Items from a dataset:
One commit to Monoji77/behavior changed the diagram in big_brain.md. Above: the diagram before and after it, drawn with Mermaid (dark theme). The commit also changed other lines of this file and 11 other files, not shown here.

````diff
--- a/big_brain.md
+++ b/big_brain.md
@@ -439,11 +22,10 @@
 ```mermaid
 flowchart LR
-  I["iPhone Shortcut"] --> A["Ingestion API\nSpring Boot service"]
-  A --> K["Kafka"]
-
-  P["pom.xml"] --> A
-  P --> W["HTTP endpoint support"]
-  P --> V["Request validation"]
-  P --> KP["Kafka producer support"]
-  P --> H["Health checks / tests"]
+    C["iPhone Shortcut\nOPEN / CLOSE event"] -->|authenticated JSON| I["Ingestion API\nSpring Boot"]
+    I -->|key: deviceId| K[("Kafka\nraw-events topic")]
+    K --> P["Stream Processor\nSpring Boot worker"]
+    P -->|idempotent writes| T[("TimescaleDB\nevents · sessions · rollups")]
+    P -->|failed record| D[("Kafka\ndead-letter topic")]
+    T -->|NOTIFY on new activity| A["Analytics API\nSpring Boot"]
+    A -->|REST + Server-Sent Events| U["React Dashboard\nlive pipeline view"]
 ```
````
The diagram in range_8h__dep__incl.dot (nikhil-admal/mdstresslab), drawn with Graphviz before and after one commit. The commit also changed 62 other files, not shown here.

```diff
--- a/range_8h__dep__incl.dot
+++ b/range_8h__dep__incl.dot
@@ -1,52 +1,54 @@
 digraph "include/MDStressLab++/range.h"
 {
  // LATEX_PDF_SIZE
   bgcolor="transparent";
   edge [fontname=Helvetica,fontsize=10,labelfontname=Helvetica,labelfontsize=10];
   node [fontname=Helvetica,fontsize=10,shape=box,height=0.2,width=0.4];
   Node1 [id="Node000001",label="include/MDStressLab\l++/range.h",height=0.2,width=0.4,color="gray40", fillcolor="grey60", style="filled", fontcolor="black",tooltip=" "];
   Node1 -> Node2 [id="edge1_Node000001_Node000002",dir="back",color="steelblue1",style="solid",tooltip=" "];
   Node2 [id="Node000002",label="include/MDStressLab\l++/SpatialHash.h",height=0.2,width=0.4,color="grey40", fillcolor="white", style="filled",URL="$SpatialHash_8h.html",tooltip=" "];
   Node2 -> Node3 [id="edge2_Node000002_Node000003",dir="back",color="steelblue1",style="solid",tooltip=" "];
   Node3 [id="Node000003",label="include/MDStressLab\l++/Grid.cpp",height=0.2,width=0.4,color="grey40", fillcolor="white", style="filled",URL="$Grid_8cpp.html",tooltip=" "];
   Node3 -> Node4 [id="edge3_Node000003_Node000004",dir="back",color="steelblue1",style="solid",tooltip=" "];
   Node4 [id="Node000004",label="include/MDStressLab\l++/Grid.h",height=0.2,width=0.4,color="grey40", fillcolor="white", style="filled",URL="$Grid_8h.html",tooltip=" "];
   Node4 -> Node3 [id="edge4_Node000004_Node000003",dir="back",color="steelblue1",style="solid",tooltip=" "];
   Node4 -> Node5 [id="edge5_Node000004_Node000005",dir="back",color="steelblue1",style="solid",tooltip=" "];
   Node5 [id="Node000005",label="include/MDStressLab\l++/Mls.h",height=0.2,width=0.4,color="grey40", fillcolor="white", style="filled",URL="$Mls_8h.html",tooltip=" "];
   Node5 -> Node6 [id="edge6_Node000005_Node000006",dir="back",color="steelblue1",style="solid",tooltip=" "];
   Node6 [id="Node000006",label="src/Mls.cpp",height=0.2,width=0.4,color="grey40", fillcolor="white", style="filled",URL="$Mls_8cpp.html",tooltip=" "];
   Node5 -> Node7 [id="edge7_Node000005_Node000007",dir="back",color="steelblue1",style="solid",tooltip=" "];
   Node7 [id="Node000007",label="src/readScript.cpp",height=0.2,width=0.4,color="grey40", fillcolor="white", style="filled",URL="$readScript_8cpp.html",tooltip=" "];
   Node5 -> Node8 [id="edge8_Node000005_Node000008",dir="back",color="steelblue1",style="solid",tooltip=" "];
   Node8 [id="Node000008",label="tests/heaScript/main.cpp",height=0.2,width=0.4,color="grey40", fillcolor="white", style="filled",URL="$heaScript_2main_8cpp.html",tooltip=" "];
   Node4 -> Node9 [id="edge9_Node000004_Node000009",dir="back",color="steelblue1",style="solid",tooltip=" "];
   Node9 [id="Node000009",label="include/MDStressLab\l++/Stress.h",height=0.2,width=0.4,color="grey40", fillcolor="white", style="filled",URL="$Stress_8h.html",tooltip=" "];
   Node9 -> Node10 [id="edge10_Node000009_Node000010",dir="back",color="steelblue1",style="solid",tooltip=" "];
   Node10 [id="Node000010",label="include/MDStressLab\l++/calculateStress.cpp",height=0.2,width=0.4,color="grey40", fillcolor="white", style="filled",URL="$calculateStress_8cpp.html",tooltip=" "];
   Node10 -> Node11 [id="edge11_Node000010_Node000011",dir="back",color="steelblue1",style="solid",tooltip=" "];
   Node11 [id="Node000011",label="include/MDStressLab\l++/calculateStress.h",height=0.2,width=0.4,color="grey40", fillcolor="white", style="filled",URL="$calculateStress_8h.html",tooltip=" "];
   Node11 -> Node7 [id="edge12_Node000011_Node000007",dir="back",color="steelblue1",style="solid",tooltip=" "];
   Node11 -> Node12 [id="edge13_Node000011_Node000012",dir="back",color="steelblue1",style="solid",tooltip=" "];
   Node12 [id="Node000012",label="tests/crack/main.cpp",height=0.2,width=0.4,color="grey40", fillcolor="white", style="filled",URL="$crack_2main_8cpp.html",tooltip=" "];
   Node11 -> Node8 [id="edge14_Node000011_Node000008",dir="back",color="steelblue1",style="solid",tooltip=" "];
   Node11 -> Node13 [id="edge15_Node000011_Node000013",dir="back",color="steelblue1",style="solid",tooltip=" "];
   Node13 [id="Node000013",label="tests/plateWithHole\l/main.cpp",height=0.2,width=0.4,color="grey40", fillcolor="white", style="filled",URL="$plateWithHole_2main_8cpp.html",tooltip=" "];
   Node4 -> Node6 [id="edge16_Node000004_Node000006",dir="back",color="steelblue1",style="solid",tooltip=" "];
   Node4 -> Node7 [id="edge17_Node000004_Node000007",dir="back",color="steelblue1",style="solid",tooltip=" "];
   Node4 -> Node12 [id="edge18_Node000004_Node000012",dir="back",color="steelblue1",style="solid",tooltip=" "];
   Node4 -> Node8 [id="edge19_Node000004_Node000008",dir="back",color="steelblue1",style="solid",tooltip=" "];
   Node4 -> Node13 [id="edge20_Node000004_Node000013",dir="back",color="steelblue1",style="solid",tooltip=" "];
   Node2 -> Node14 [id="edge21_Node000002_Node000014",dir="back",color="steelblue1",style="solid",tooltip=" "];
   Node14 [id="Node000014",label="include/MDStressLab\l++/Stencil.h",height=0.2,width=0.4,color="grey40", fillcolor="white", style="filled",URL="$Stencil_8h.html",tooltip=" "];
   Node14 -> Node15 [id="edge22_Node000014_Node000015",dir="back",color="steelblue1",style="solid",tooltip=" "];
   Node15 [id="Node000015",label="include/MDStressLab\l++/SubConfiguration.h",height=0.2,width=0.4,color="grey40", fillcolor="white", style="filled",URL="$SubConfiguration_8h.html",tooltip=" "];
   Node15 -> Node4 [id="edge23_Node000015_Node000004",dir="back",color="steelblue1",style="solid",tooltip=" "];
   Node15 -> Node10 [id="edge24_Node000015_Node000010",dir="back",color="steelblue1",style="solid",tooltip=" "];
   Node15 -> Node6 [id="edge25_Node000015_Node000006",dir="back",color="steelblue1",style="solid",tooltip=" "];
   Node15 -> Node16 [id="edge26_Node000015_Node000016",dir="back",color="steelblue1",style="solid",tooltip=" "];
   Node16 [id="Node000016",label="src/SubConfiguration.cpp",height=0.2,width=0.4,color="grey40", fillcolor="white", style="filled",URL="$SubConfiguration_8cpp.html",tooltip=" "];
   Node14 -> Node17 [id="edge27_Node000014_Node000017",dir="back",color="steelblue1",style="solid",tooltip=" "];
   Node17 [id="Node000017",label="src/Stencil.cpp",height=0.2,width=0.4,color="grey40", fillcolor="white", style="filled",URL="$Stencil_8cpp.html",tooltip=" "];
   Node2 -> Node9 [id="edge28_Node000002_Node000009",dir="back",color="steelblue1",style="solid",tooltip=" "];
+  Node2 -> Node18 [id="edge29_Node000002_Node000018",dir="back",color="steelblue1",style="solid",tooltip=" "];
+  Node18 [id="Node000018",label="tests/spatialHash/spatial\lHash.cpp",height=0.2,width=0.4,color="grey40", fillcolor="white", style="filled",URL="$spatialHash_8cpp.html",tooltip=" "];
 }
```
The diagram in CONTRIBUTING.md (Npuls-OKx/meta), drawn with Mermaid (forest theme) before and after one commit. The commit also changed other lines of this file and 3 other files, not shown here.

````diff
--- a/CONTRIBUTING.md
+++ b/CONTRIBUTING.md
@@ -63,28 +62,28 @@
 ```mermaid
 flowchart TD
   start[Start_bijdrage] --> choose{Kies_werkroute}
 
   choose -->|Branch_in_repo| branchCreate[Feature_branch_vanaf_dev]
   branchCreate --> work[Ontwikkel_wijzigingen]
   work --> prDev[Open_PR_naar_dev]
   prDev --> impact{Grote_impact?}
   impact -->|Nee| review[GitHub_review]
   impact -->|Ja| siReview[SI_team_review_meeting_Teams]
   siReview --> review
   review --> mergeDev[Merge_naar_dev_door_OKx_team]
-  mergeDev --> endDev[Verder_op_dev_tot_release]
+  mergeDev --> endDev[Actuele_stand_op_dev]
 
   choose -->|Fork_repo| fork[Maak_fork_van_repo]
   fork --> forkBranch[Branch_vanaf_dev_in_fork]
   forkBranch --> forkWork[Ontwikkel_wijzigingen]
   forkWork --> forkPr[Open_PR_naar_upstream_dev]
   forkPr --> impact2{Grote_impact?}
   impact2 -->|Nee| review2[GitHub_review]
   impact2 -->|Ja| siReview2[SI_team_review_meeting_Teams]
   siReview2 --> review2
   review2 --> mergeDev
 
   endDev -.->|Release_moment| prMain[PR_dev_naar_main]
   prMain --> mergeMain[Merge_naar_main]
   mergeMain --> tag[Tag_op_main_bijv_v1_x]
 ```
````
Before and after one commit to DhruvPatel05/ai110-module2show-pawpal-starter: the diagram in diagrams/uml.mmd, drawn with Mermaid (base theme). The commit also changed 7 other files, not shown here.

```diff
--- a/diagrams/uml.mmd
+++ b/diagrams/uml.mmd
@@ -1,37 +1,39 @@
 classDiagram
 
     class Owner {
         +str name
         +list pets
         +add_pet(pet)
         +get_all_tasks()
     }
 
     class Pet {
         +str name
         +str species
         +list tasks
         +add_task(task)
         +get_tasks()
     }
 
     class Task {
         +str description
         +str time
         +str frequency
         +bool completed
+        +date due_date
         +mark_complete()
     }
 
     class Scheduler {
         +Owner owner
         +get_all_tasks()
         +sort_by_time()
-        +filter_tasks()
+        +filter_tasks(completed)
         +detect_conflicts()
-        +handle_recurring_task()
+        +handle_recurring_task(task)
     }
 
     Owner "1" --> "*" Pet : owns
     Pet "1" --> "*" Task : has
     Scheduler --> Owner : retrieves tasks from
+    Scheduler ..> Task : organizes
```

What is needed:
Search the entries for the word "completed". Copy each line where it appears.

Finished exercise:
         +bool completed
+        +filter_tasks(completed)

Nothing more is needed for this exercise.